5 Helpful Tips for Dealing with Burned Out Bosses
Your boss is MIA. Even when he comes into the office, he’s missing mentally, as if he’s on vacation. Permanently. When you first signed on, he was considered the golden child of the firm, but that was in the distant past. Now, you’re afraid his fall from grandeur will take you down with him.
You can’t get his undivided attention when you need to talk to him, and when you send an email, his responses, if and when they come, don’t address the question. You don’t understand why he isn’t more enthusiastic about your work product. You are!
Meanwhile, others on the team are using the boss’s inattention as an excuse for a hiatus from deadlines and self-discipline. They take a cavalier approach to dress codes, keeping regular office hours and holding up their end of the workload. With the boss so completely checked out, they’ve adopted the attitude: Why should we care?
Before you attribute your boss’s lack of interest to something dire like divorce or an incurable case or some ghastly disease, consider: Is it possible he’s suffering from burnout? And if so, how can you get him to regain his spark?
Burnout is all too common in today’s workforce. It’s become so prevalent that the World Health Organization recently made it a medical diagnosis. Recent figures show 28 percent of workers suffer from it — and the numbers go up in high-stress careers. Burnout manifests as physical and mental exhaustion. It tends to result from periods of prolonged stress or extended working hours without any opportunity to recharge away from job responsibilities.
When the symptoms show up in your boss, you’ll inevitably experience the backlash. He may become cynical, critical, irritable or disillusioned.
But in order not to allow the boss’s burnout and your team’s apathy to tarnish your hard-earned reputation, you’ll need to take up the slack.
Tips for Dealing With a Burned Out Boss
Use these five helpful tips to step up your effort — while protecting yourself from burnout:
1. Take any load you can off of your boss. If she’s of no use during her time at the office, it’s apparent your boss needs a complete break from work. Show her that you can manage what needs to get done so that she won’t have to fret. Then, try to persuade her to take some time off. A two-week vacation to stay unplugged and undisturbed can turn out to be rejuvenating and help restore her drive.
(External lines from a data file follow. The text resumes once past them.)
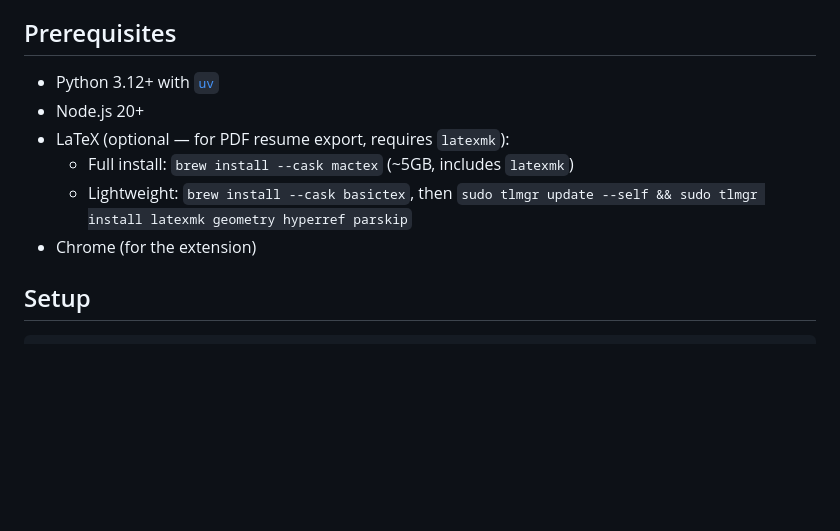
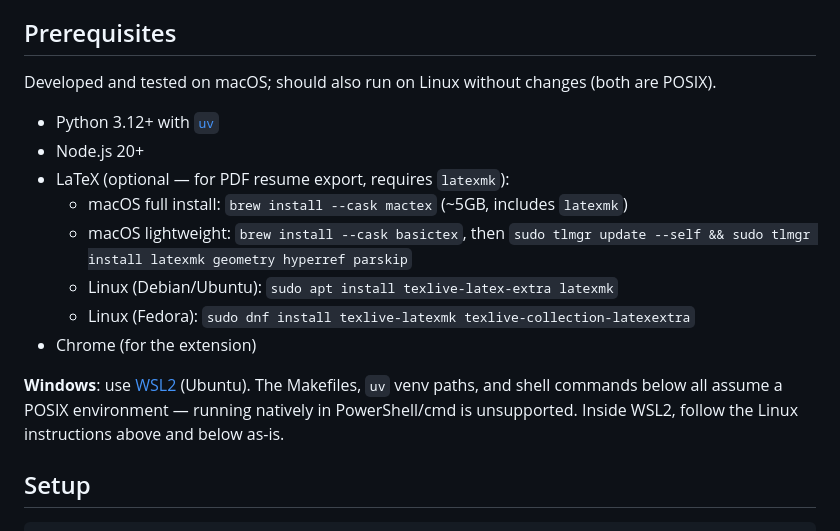
Before and after one commit to wmar-dev/jobforce, a Markdown page: README.md, the part around the change. Drawn GitHub-style; blank space fills up the shorter version.

Commit message:
Document macOS/Linux/Windows(WSL2) support in README prerequisites
Clarify that the project targets POSIX environments, note Linux works
without changes, add distro-specific LaTeX install commands, and point
Windows users to WSL2 since the Makefiles and uv venv paths assume a
POSIX shell.

Co-Authored-By: Claude Sonnet 5 <noreply@anthropic.com>

```diff
--- a/README.md
+++ b/README.md
@@ -24,12 +24,18 @@ I wanted to practice spec-driven design and ran out of tokens when I tried to us
 
 ## Prerequisites
 
+Developed and tested on macOS; should also run on Linux without changes (both are POSIX).
+
 - Python 3.12+ with [`uv`](https://docs.astral.sh/uv/getting-started/installation/)
 - Node.js 20+
 - LaTeX (optional — for PDF resume export, requires `latexmk`):
-  - Full install: `brew install --cask mactex` (~5GB, includes `latexmk`)
-  - Lightweight: `brew install --cask basictex`, then `sudo tlmgr update --self && sudo tlmgr install latexmk geometry hyperref parskip`
+  - macOS full install: `brew install --cask mactex` (~5GB, includes `latexmk`)
+  - macOS lightweight: `brew install --cask basictex`, then `sudo tlmgr update --self && sudo tlmgr install latexmk geometry hyperref parskip`
+  - Linux (Debian/Ubuntu): `sudo apt install texlive-latex-extra latexmk`
+  - Linux (Fedora): `sudo dnf install texlive-latexmk texlive-collection-latexextra`
 - Chrome (for the extension)
+
+**Windows**: use [WSL2](https://learn.microsoft.com/windows/wsl/install) (Ubuntu). The Makefiles, `uv` venv paths, and shell commands below all assume a POSIX environment — running natively in PowerShell/cmd is unsupported. Inside WSL2, follow the Linux instructions above and below as-is.
 
 ## Setup
 
```
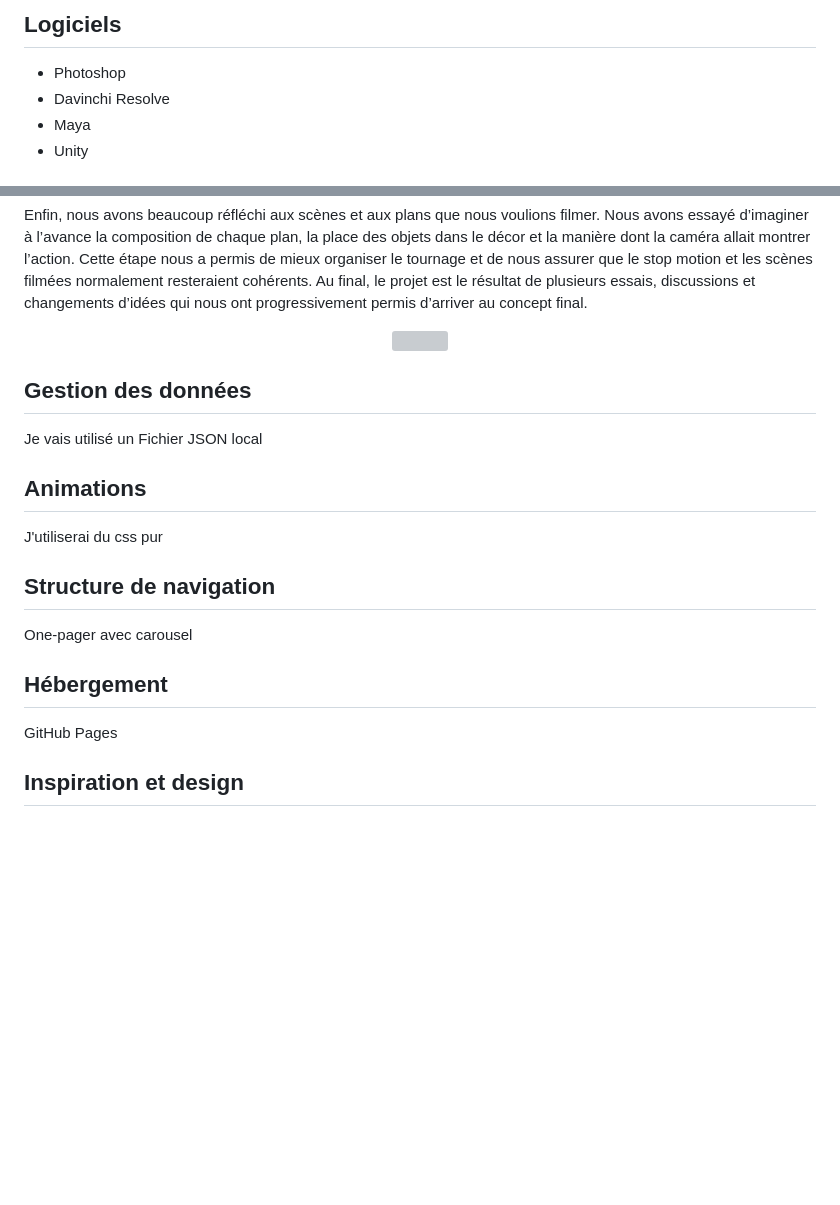
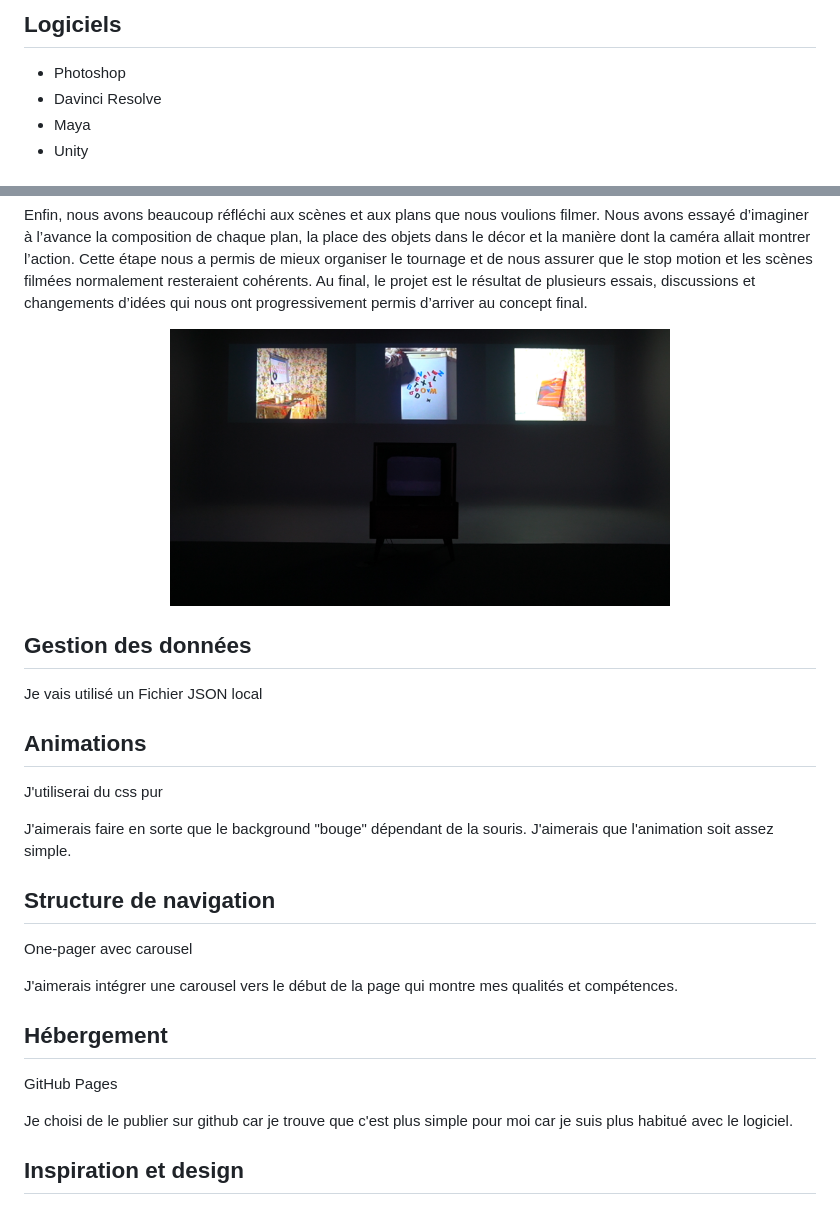
Before and after one commit to ImDaEscobar14/portfolio-pablo-pereira, a Markdown page: PLANIFICATION.md, 2 parts joined by grey strips. Drawn GitHub-style; pictures changed too: media/antrum_installation_live_01.jpg (added); blank space fills up the shorter version; grey boxes are pictures that could not be loaded.

Commit message:
ajout de quelque texte manquant dans la planif de web

```diff
--- a/PLANIFICATION.md
+++ b/PLANIFICATION.md
@@ -14,7 +14,7 @@
 - Créer des univers immersifs et interactifs
 ## Logiciels
 - Photoshop
-- Davinchi Resolve
+- Davinci Resolve
 - Maya
 - Unity
 ## Langage de programmation
@@ -106,7 +106,7 @@ Nous avons également passé beaucoup de temps à chercher et à réfléchir au
 Enfin, nous avons beaucoup réfléchi aux scènes et aux plans que nous voulions filmer. Nous avons essayé d’imaginer à l’avance la composition de chaque plan, la place des objets dans le décor et la manière dont la caméra allait montrer l’action. Cette étape nous a permis de mieux organiser le tournage et de nous assurer que le stop motion et les scènes filmées normalement resteraient cohérents. Au final, le projet est le résultat de plusieurs essais, discussions et changements d’idées qui nous ont progressivement permis d’arriver au concept final.
 
 <p align="center">
-    <img src="/media/tournage_01.jpg" width=500px>
+    <img src="/media/antrum_installation_live_01.jpg" width=500px>
 </p>
 
 ## Gestion des données
@@ -115,15 +115,21 @@ Je vais utilisé un Fichier JSON local
 
 ## Animations
 
-J'utiliserai du css pur
+J'utiliserai du css pur <br>
+
+J'aimerais faire en sorte que le background "bouge" dépendant de la souris. J'aimerais que l'animation soit assez simple.
 
 ## Structure de navigation
 
-One-pager avec carousel
+One-pager avec carousel <br>
+
+J'aimerais intégrer une carousel vers le début de la page qui montre mes qualités et compétences.
 
 ## Hébergement
 
-GitHub Pages
+GitHub Pages <br>
+
+Je choisi de le publier sur github car je trouve que c'est plus simple pour moi car je suis plus habitué avec le logiciel.
 
 ## Inspiration et design
 
```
2. Do what’s necessary without worrying about the recognition. You’re going to have to give your all — and then some. But remember: When you shine, your boss does as well. Your fantastic work product is going to reflect well… on both of you. Rather than resenting the credit your boss will no doubt glean from your fine efforts, look at your hard work as the key to shaking him out of his burnout. Your efforts will be rewarded. Higher-ups will compliment you and your boss, and the recognition may jolt him out of his doldrums.
3. Devise strategies to minimize stress. Don’t worry about sharing the details when your boss is clearly unable to focus. Craft one email each day that categorizes information into “actions needed” and “updates.” Do your best to remove any extraneous particulars, condensing questions, and providing one-sentence summaries. Request access to her calendar and take the meetings where you can cover for her, while rescheduling those for which her presence is necessary.
4. Explore new role model possibilities. A burned out boss is unlikely to be a good mentor for you, so look for advice and guidance elsewhere. Is there another person in the department who would make a good mentor? Along with career advice, ask for guidance in dealing with your burned out boss and lackadaisical coworkers.
5. Avoid working yourself into a run-down state of your own. Accepting more responsibility in the short term can get your department over the hump while your boss is MIA, but be careful not to take on too much for too long. Watch for your own signs of burnout, including becoming short-tempered, feeling apathetic about your work or getting sick frequently. Prioritize your own physical and emotional needs, and find someone supportive outside the office who can be your sounding board. Take a cue from the pre-flight safety briefings when you’re on an airplane and “adjust your own oxygen mask first before helping others.”